Xavier color guard takes part in Kristallnacht-Veteran’s Day commemoration

World War II veterans honored by opening of Liberation and Justice exhibit | November 5, 2004

The Xavier ROTC color guard, among others, is participating in a special, combined Kristallnacht-Veteran’s Day commemoration on Nov. 10 at Cincinnati’s Center for Holocaust and Humanity Education at Hebrew Union College-Jewish Institute of Religion. The event’s highlight is the grand opening of the Center’s latest original exhibition, Liberation and Justice.

A diverse and collaborative program—reflecting the personal stories in the new exhibit—will engage audiences of all backgrounds and ages. Her Excellency Arlette Conzemius, Ambassador of Luxembourg to the United States, will deliver the keynote address and David Eisenhower, grandson of President Dwight D. Eisenhower, will convey a special message. The Xavier University ROTC Color Guard, the Miami University Collegiate Chorale and cellist Lee Fiser of the University of Cincinnati-College Conservatory of Music will contribute to the program.

Mini-guided tours begin at 3:00 p.m. and the official program begins at 5:00 p.m. followed by a reception. WWII veterans from the tri-state area who served in the allied forces will be recognized and honored.

Available to the public year-round, Liberation and Justice is a permanent installation. It integrates eyewitness testimony, interactive technology and historical artifacts to immortalize the courage and integrity demonstrated by America’s greatest generation. These are the veterans’ stories, told by the actual American soldiers who liberated Nazi concentration camps during World War II.

Complementing and completing the story of liberation is the remarkable story of Henry Meyer, a young teenage survivor liberated from Ohrdruf camp, among only a handful found alive. The exhibit also features testimony from John E. Dolibois, author, former U.S. Ambassador to Luxembourg and former vice president of Miami University at Oxford. He relates his experiences as an interrogator of top Nazi war criminals prior to the Nuremberg trials.

“These are real people…neighbors, parents and grandparents who truly changed history,” said Racelle Weiman, director of the Center. “Time is not on our side, so we’re doing everything we can to preserve their extraordinary stories for future generations.”

Liberation and Justice is part of the larger Mapping Our Tears educational exhibit, an exhibit that attracted thousands of people last year.

Mapping Our Tears is truly a national treasure right here in our own backyard,” said a member of the Farmer family, whose foundation made this project possible. WVXU, the Cintas Corporation, SOS Video Communications, Nor-Com Communications, CET (the local PBS affiliate), Cincinnati Pops, UC-CCM and many others contributed to this successful project.

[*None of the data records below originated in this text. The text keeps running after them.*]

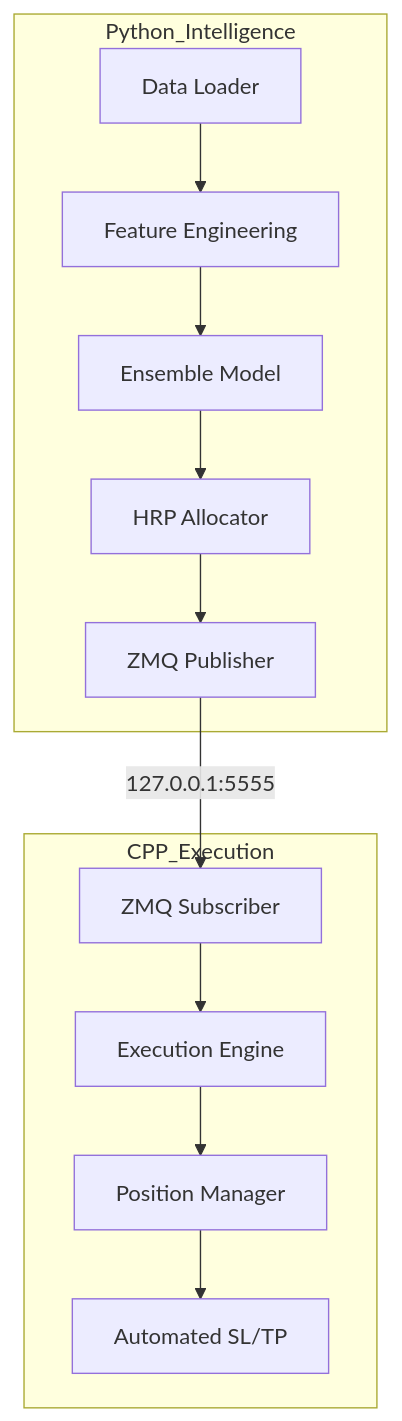
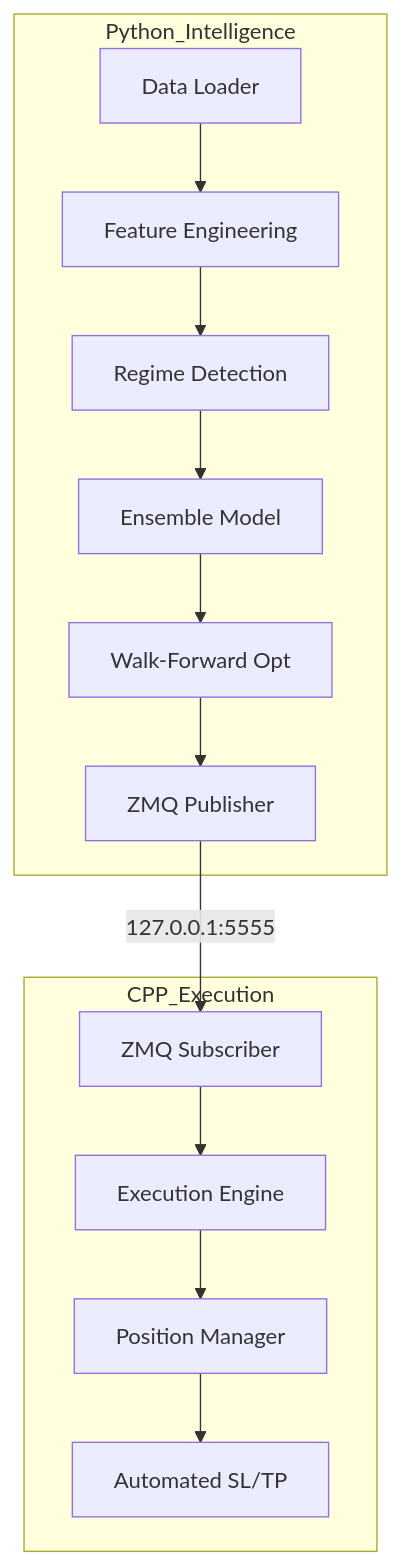
Before and after one commit to manuelhorvey/iQT: the diagram in README.md, drawn with Mermaid. The commit also changed other lines of this file, not shown here.

Commit message:
docs: synchronize README with WFO architecture and institutional hardening features

````diff
--- a/README.md
+++ b/README.md
@@ -88,16 +108,17 @@
 ```mermaid
 graph TD
     subgraph Python_Intelligence
         A[Data Loader] --> B[Feature Engineering]
-        B --> C[Ensemble Model]
-        C --> D[HRP Allocator]
-        D --> E[ZMQ Publisher]
+        B --> C[Regime Detection]
+        C --> D[Ensemble Model]
+        D --> E[Walk-Forward Opt]
+        E --> F[ZMQ Publisher]
     end
-    
+
     subgraph CPP_Execution
-        E -- "127.0.0.1:5555" --> F[ZMQ Subscriber]
-        F --> G[Execution Engine]
-        G --> H[Position Manager]
-        H --> I[Automated SL/TP]
+        F -- "127.0.0.1:5555" --> G[ZMQ Subscriber]
+        G --> H[Execution Engine]
+        H --> I[Position Manager]
+        I --> J[Automated SL/TP]
     end
 ```
````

US WWII Veterans from across the tri-state donated artifacts, gave testimony, and participated in programs dedicated to preserving their experiences and incorporating their stories into educational programs for future generations.

The public is invited to attend a special unveiling ceremony and reception.